Segment Start: Extracted data
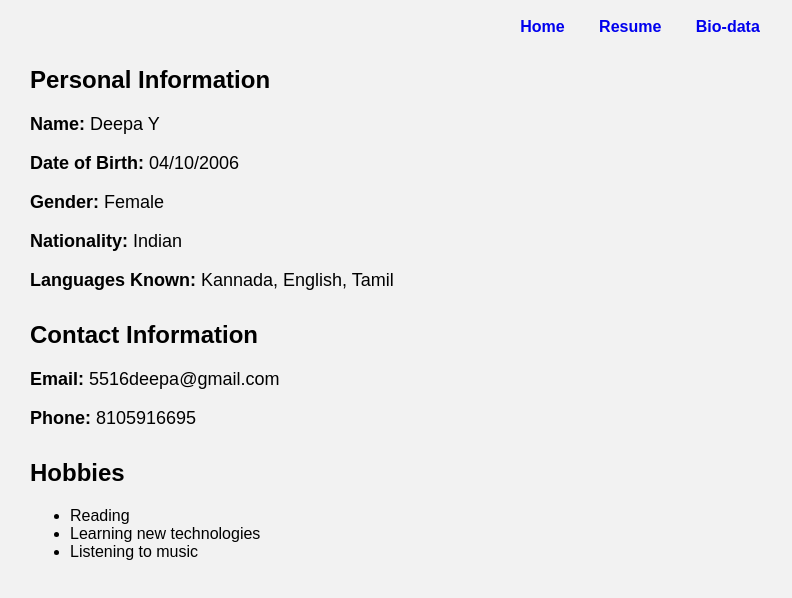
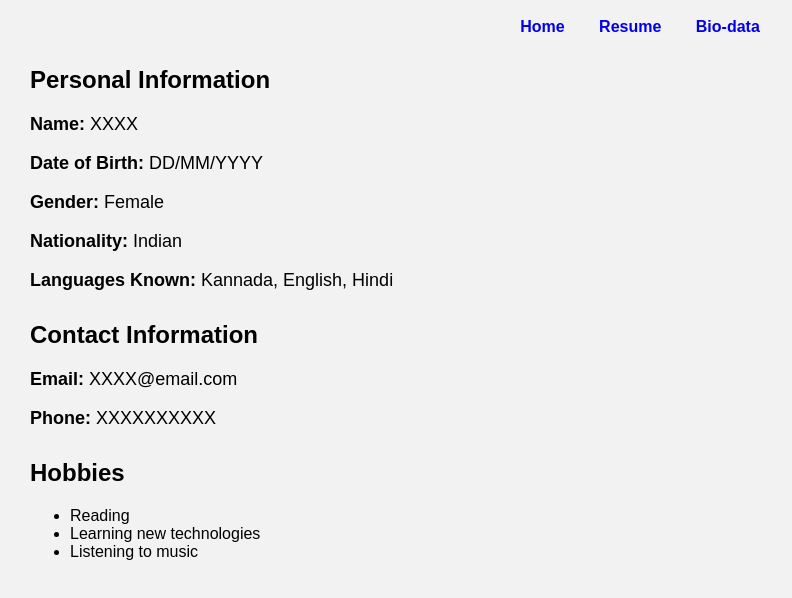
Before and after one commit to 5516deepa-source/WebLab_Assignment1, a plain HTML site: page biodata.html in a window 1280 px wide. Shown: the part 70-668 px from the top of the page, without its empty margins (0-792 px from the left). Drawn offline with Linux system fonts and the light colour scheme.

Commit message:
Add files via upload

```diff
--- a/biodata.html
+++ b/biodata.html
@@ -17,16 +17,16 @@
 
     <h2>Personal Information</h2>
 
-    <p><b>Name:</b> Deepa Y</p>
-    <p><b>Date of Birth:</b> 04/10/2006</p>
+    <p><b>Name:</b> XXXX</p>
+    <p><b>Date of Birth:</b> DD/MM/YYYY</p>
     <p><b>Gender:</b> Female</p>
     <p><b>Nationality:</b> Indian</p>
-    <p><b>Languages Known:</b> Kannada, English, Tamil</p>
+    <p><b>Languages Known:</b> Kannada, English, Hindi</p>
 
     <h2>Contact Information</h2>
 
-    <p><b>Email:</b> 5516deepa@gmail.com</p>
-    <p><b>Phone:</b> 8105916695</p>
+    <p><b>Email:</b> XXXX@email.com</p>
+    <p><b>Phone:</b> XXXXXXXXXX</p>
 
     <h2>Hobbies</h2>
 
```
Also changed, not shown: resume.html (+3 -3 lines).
Segment End: Extracted data
*Your task:* Show each line in the entries that holds the string "html".

*Answer section:*
Before and after one commit to 5516deepa-source/WebLab_Assignment1, a plain HTML site: page biodata.html in a window 1280 px wide. Shown: the part 70-668 px from the top of the page, without its empty margins (0-792 px from the left). Drawn offline with Linux system fonts and the light colour scheme.
--- a/biodata.html
+++ b/biodata.html
Also changed, not shown: resume.html (+3 -3 lines).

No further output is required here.